  • The best flooring for a narrowboat pets –  What’s the best way to protect your floor from a dirty doggy?
  • The best time of the year to buy a boat – Is there a deal to be done by buying a boat in the winter?
  • The best length for a liveaboard narrowboat – What’s the best length to buy? What are the pros and cons of different length boats
  • ONE tip to offer a potential narrowboat owner – If you are already a narrowboat owner, you can share your experience. If you haven’t bought one yet, you need to read this thread.
  • Powering your computer on a narrowboat – Can you power your computer/laptop from the boat’s 12v supply or do you need mains power?
  • Must-have gadgets and necessities – The most useful/useless gadgets for life on a narrowboat
  • Choosing a stove for your boat – Are domestic solid fuel stoves as good as the ones designed specifically for boats? Which is the best one to buy?
  • Diesel heating for boats – How important is a solid fuel stove on a liveaboard narrowboat? Is a diesel heating system OK as a primary heat source?
  • Computers on boats – Can a computer be powered from your boat’s 12v system or does it need to be plugged into the mains
  • Receiving post on your boat – How does the postman find you when you’re cruising? How do you apply for a driving license, a TV license or a bank statement when you have no official address?
  • Bikes on board – Many boat owners do not have cars so they rely on bikes to get them to the shops (or the pub). Some use bikes to collect their cars after a day’s cruising. There’s a huge selection of bikes to choose from. Which are the best for your boat? To tell you the truth, I don’t know the answer. Can you point forum member Ainslo in the right direction?
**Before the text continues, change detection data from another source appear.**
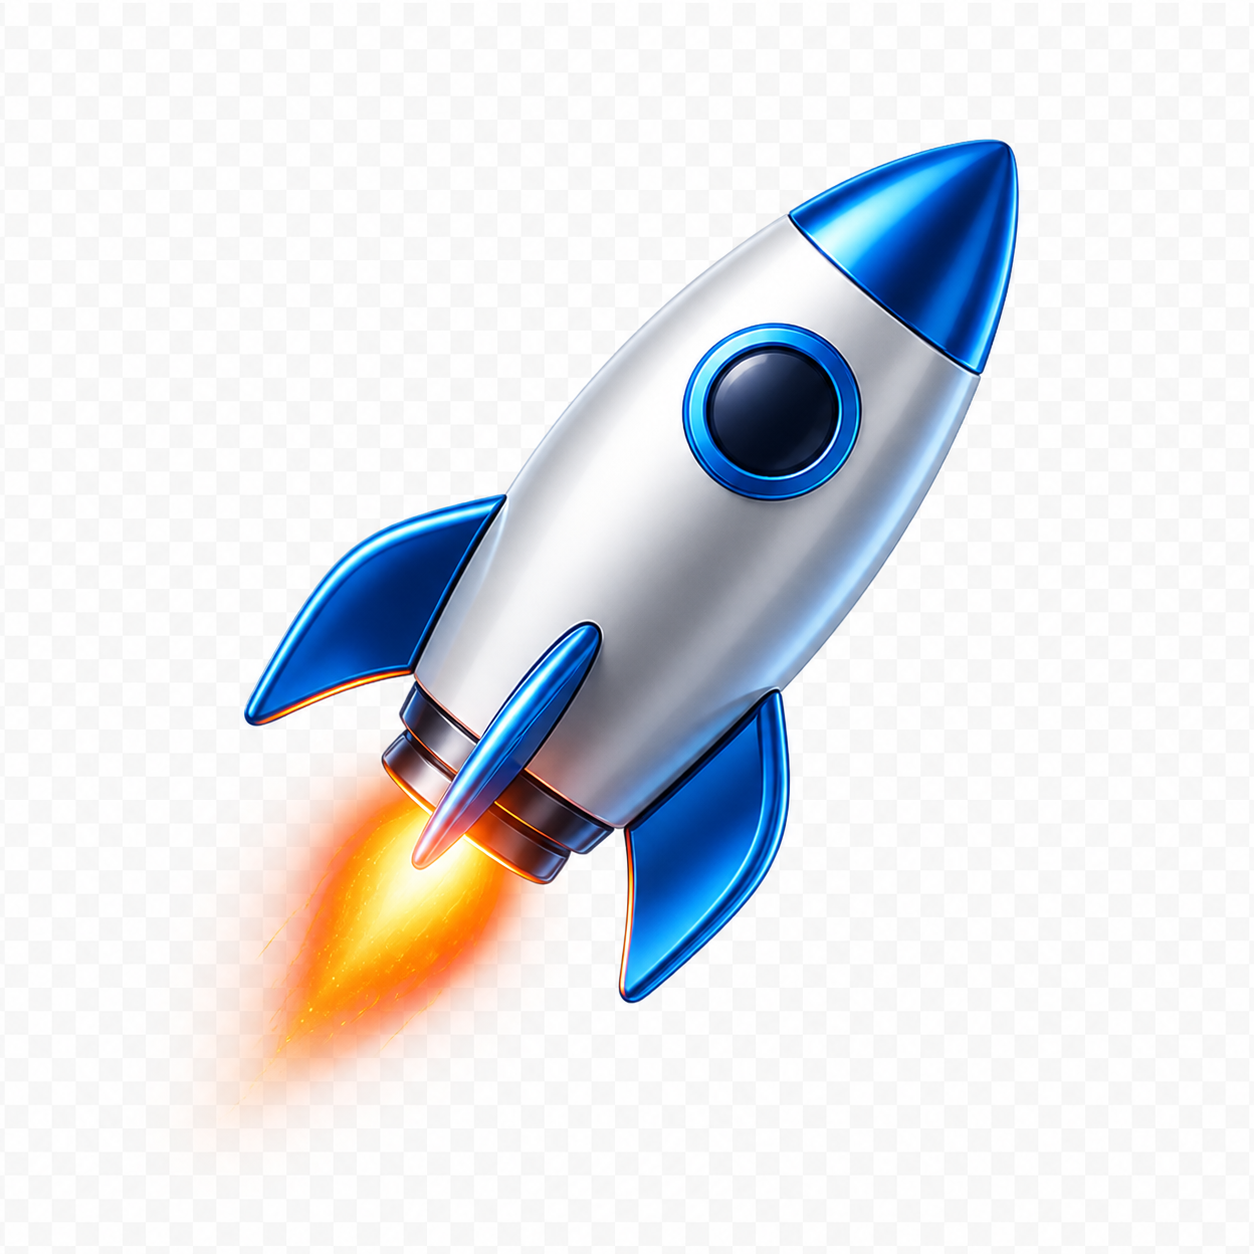
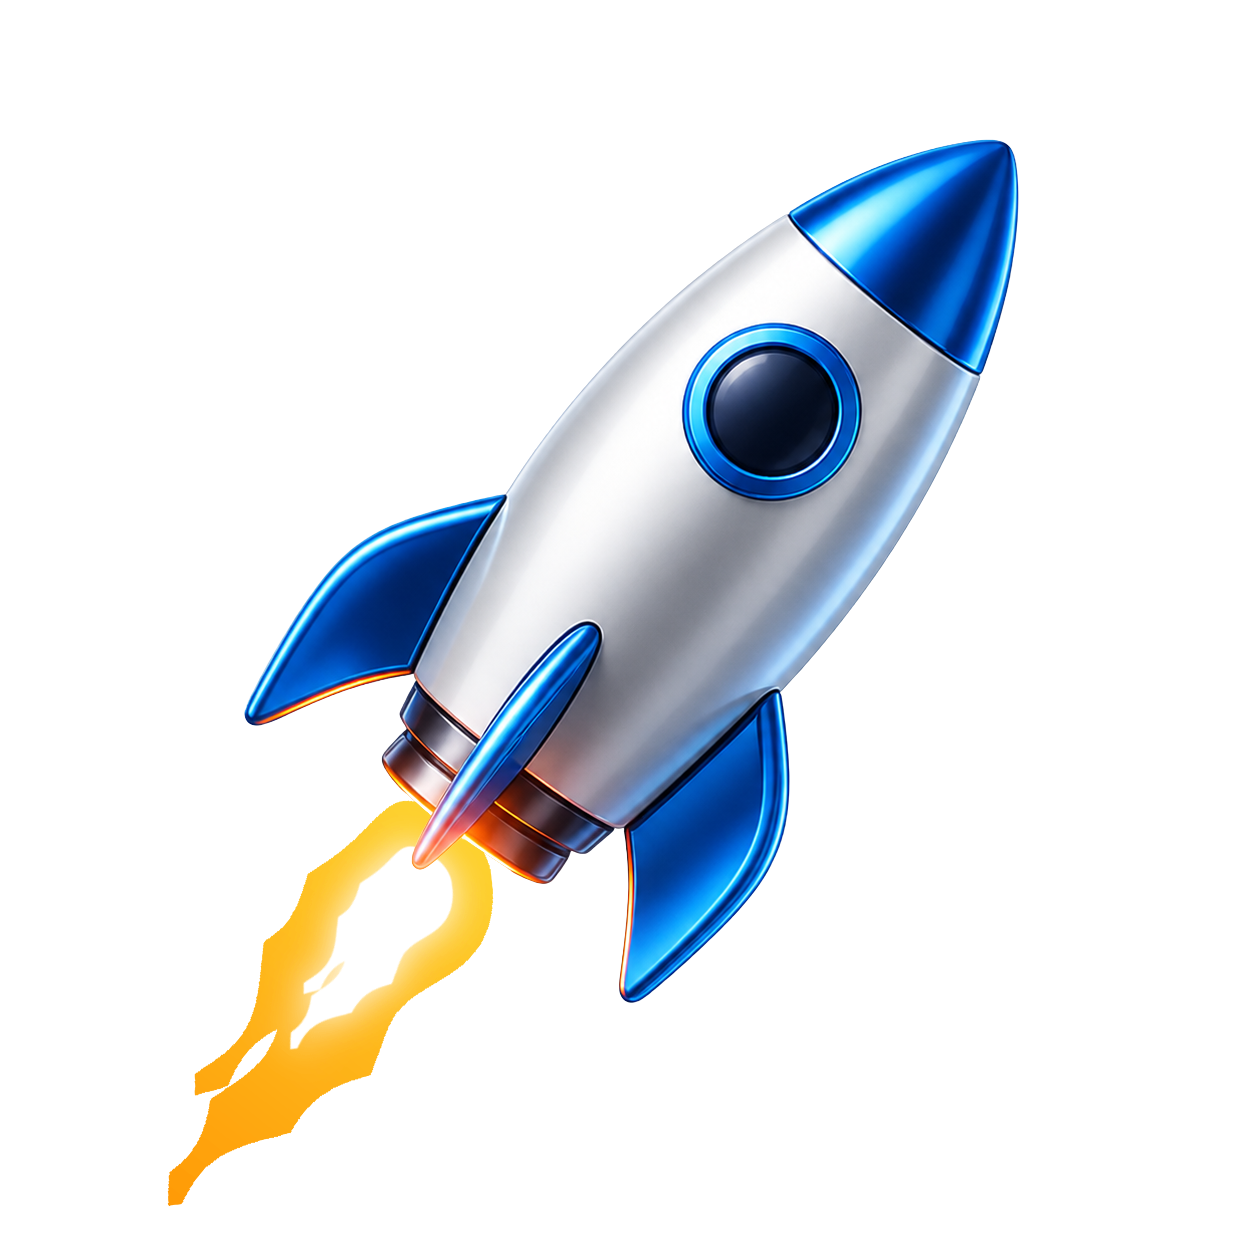
update img modal

Changed region(s): [[0.1244, 0.5909, 0.4354, 0.9641]]

diff --git a/src/components/Dashboard.tsx b/src/components/Dashboard.tsx
@@ -521,64 +521,63 @@ export default function Dashboard({
       className="fixed inset-0 z-[999] flex items-center justify-center p-4 overflow-hidden"
     >
       <div className="absolute inset-0 bg-[#0f172a]" />
-      {/* Animacje tła zostają bez zmian... */}
+      {/* BACKGROUND ANIMATIONS */}
       <motion.div animate={{ scale: [1, 1.2, 1], rotate: [0, 90, 0] }} transition={{ duration: 20, repeat: Infinity }} className="absolute -top-[20%] -left-[10%] w-[70%] h-[70%] bg-blue-600/30 rounded-full blur-[120px]" />
       <motion.div animate={{ scale: [1, 1.3, 1], rotate: [0, -90, 0] }} transition={{ duration: 15, repeat: Infinity, delay: 2 }} className="absolute -bottom-[20%] -right-[10%] w-[60%] h-[60%] bg-indigo-600/20 rounded-full blur-[120px]" />
 
       <motion.div 
-        initial={{ y: 50, opacity: 0, scale: 0.8, rotateX: 20 }}
-        animate={{ y: 0, opacity: 1, scale: 1, rotateX: 0 }}
-        exit={{ y: -50, opacity: 0, scale: 1.1 }}
-        transition={{ type: "spring", damping: 20 }}
-        className="relative max-w-2xl w-full bg-white/10 backdrop-blur-[40px] p-12 rounded-[4rem] shadow-[0_0_80px_rgba(0,0,0,0.5)] border border-white/20 text-center"
-        style={{ transformStyle: 'preserve-3d', perspective: '1000px' }}
+        initial={{ y: 50, opacity: 0, rotateX: 20 }}
+        animate={{ y: 0, opacity: 1, rotateX: 0 }}
+        className="relative max-w-2xl w-full bg-white/10 backdrop-blur-[30px] p-12 rounded-[4rem] shadow-2xl border border-white/20 text-center"
       >
-        {/* NOWY WYBÓR JĘZYKA Z FLAGAMI - Bardziej widoczny i luxury */}
-        <div className="flex justify-center gap-6 mb-10 pb-6 border-b border-white/10">
+        {/* PURE PNG LANGUAGE SWITCHER */}
+        <div className="flex justify-center gap-10 mb-12">
           {[
-            { lang: 'pl', flag: '/flaga_pl.jpg' }, // Ścieżka prosto do public
-            { lang: 'en', flag: '/flaga_en.jpg' }
+            { lang: 'pl', flag: '/flaga_pl.png' },
+            { lang: 'en', flag: '/flaga_en.png' }
           ].map((item) => (
             <motion.button
               key={item.lang}
-              whileHover={{ scale: 1.1, y: -2 }}
+              whileHover={{ scale: 1.15, y: -5 }}
               whileTap={{ scale: 0.95 }}
               onClick={() => i18n.changeLanguage(item.lang)}
-              className={`relative p-1 rounded-2xl transition-all ${
-                i18n.language === item.lang 
-                  ? 'bg-gradient-to-br from-blue-400 to-indigo-600 shadow-lg shadow-blue-500/30' 
-                  : 'bg-white/5 hover:bg-white/10 border border-white/10'
-              }`}
+              className="relative group p-2"
             >
               <img 
                 src={item.flag} 
                 alt={item.lang.toUpperCase()} 
-                className="w-16 h-10 object-cover rounded-xl shadow-inner border border-black/10"
+                // Czyste PNG z przezroczystością, bez kafelka i obramowania
+                className={`w-20 h-14 object-contain transition-all duration-300 ${
+                  i18n.language === item.lang 
+                    ? 'drop-shadow-[0_10px_25px_rgba(59,130,246,0.6)]' // Niebieski blask dla aktywnego
+                    : 'drop-shadow-[0_10px_20px_rgba(0,0,0,0.5)] group-hover:drop-shadow-[0_10px_25px_rgba(255,255,255,0.3)]'
+                }`}
               />
               {i18n.language === item.lang && (
                 <motion.div 
-                  layoutId="activeLang"
-                  className="absolute -bottom-2 -left-2 -right-2 h-1 bg-blue-400 rounded-full"
+                  layoutId="activeFlagBar"
+                  className="absolute -bottom-2 left-4 right-4 h-1 bg-blue-400 rounded-full"
                 />
               )}
             </motion.button>
           ))}
         </div>
 
-        {/* NOWA RAKIETA ZAMIAST EMOJI - W szklanym kontenerze z Twoimi animacjami */}
+        {/* PURE PNG ROCKET - FLOAT ANIMATION */}
         <motion.div 
-          animate={{ y: [0, -15, 0] }} 
-          transition={{ duration: 4, repeat: Infinity, ease: "easeInOut" }} 
-          className="w-32 h-32 bg-gradient-to-br from-white/5 to-white/10 rounded-[2.5rem] flex items-center justify-center mx-auto mb-10 shadow-2xl border border-white/20 overflow-hidden group"
+          animate={{ y: [0, -18, 0] }} 
+          transition={{ duration: 4.5, repeat: Infinity, ease: "easeInOut" }} 
+          className="mx-auto mb-12 drop-shadow-[0_30px_60px_rgba(37,99,235,0.4)]"
         >
           <img 
-            src="/rakieta_2.jpg" 
+            src="/rocket.png" 
             alt="Rocket" 
-            className="w-24 h-24 object-contain group-hover:scale-110 transition-transform duration-500" 
+            // Czyste PNG na przezroczystości, bez tła
+            className="w-40 h-40 object-contain mx-auto" 
           />
         </motion.div>
         
-        {/* Treści tekstowe i przycisk zostają bez zmian... */}
+        {/* TEXTS AND BUTTONS */}
         <h2 className="text-4xl md:text-5xl font-black text-white mb-6 tracking-tight">
           {t('welcome.title')} <span className="text-transparent bg-clip-text bg-gradient-to-r from-blue-400 to-emerald-400">{t('welcome.highlight')}</span>
         </h2>
@@ -595,7 +594,7 @@ export default function Dashboard({
           whileHover={{ scale: 1.02 }}
           whileTap={{ scale: 0.98 }}
           onClick={handleFinalClose}
-          className="group relative px-12 py-5 bg-blue-600 text-white rounded-full font-black text-xl shadow-xl"
+          className="px-12 py-5 bg-blue-600 text-white rounded-full font-black text-xl shadow-xl hover:shadow-blue-500/30 transition-shadow"
         >
           {t('welcome.button')}
         </motion.button>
  • VAT on narrowboat sales – Does the price of your narrowboat contain a VAT element? Can the VAT be reclaimed?
  • Internet access – How do you connect to the internet when you live on a boat?
  • Living off property rental income – Do you have a property that you indend to let while you cruise the waterways? Read this before you work out your budget.
  • How to find a narrowboat to live on – Here’s an article about choosing a liveaboard narrowboat, and a question about finding a narrowboat with a steering wheel.
  • Vertigo – How to deal with walking over lock gates if you’re frightened of heights.
  • Long term narrowboat hire – If you aren’t ready to buy a narrowboat yet, what are your chances of hiring a narrowboat for more than a few weeks?
  • Residential moorings and single handed boating – How do you handle a narrowboat on your own? What do you do about a mooring if you live on board and only want a mooring for part of the year
  • Too tall for a narrowboat? – Is a narrowboat suitable for you if you are above average height?
  • Dealing with condensation – Do all narrowboats suffer from damp? What can you do about it?
  • Solar panels – More information about portable and fixed solar panels
  • Heating systems – Hurricane and Mikuni heating systems discussed

Useful Links

Living on a Narrowboat: The REAL Cost of a Life Afloat – Narrowboat costs explained in detail. My own maintenance and living cost on narrowboat James for a full year. Use this information to work out your own costs.
Find out what parts of the canal are closed and for how long. Essential cruising information for you.
Do you need to find a home for your boat? Here’s a comprehensive list of the narrowboat friendly marinas in the UK
Do you want to see where these marinas are on a map? Here it is.
Here’s a map of all the canals on the system to help you plan your route.
Newsletter Archive – Browse through a wealth of useful content in the newsletters over the last year.